EXERCISE -
Could you return every line of the material that contains the word "note"?

SOURCE DATA -
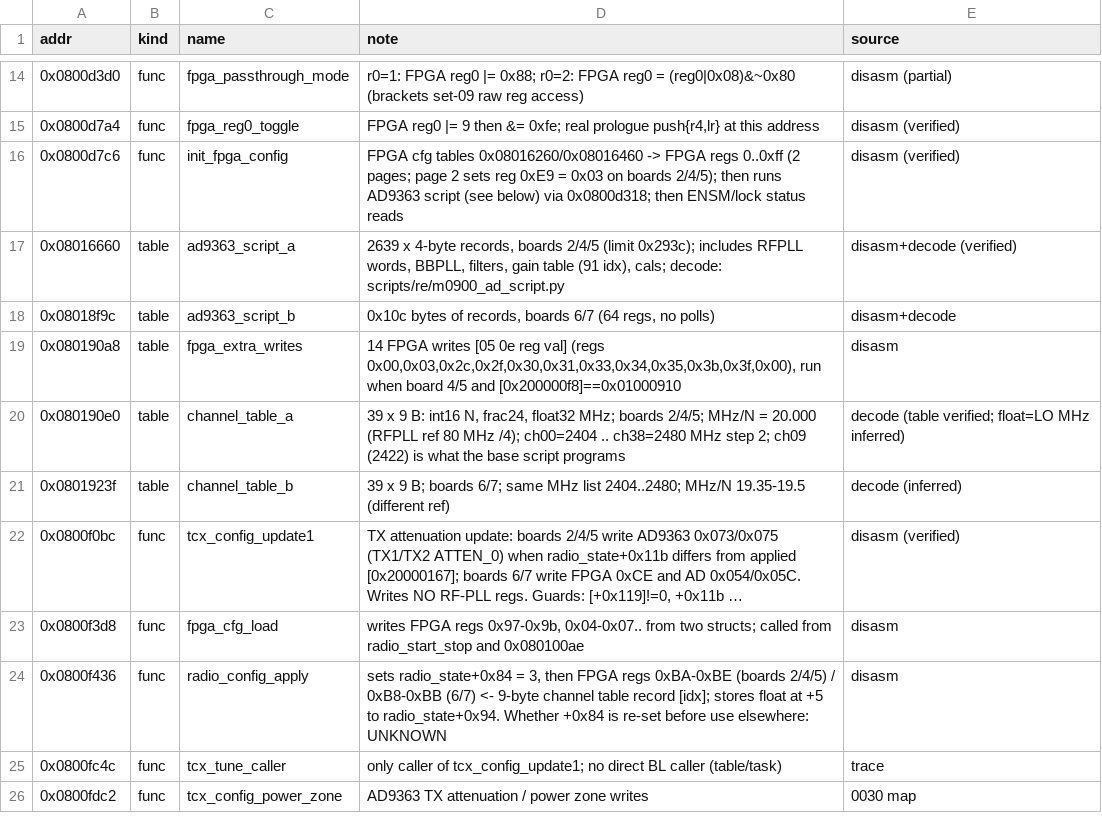
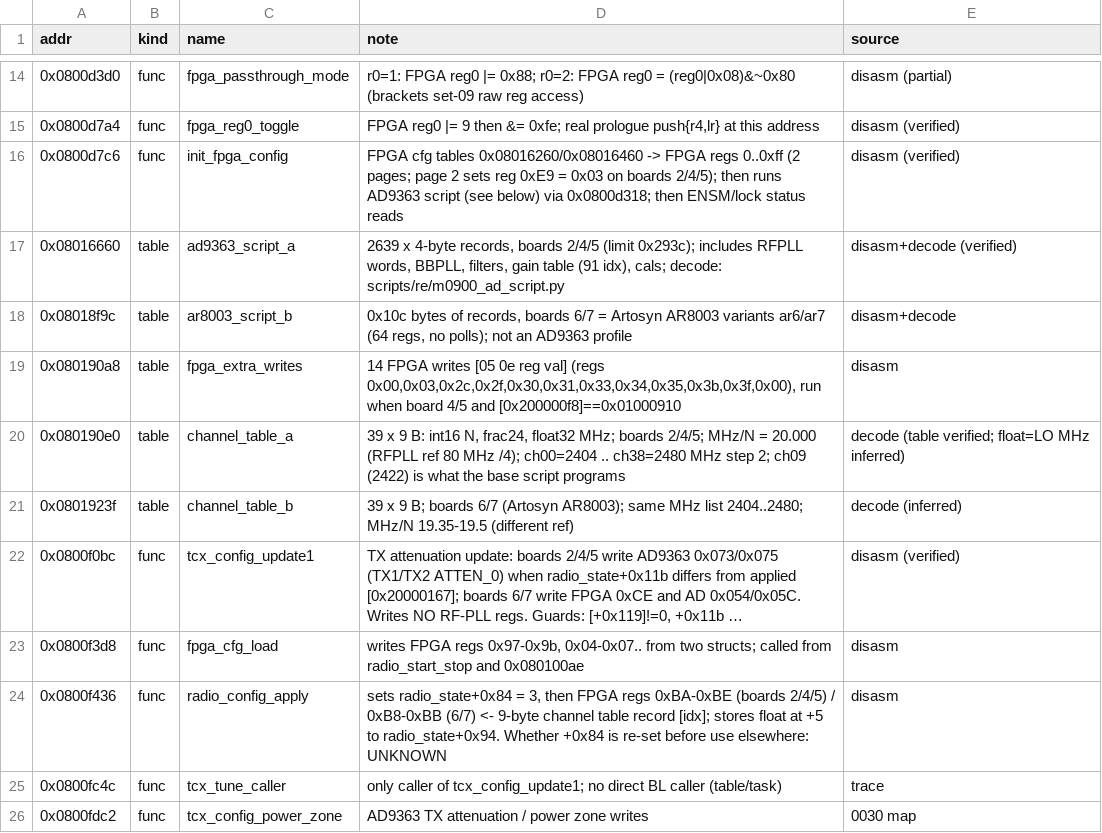
Before and after one commit to awto-au/awto-dji, a TSV file: docs/symbols/m0900_V01.11.0020.tsv, drawn as a sheet; only a part is shown, gaps mark what is left out; long unchanged cells end in …; the diff names each change by its address in the sheet, - before the commit and + after, or states it on an @@ line.

```diff
--- a/docs/symbols/m0900_V01.11.0020.tsv
+++ b/docs/symbols/m0900_V01.11.0020.tsv
-C18 (name): ad9363_script_b
+C18 (name): ar8003_script_b
-D18 (note): …boards 6/7 (64 regs, no polls)
+D18 (note): …boards 6/7 = Artosyn AR8003 variants ar6/ar7 (64 regs, no polls); not an AD9363 profile
-D21 (note): …B; boards 6/7; same MHz…
+D21 (note): …B; boards 6/7 (Artosyn AR8003); same MHz…
```
Also changed, not shown: 2 other files.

TASK ANSWER -
-D18 (note): …boards 6/7 (64 regs, no polls)
+D18 (note): …boards 6/7 = Artosyn AR8003 variants ar6/ar7 (64 regs, no polls); not an AD9363 profile
-D21 (note): …B; boards 6/7; same MHz…
+D21 (note): …B; boards 6/7 (Artosyn AR8003); same MHz…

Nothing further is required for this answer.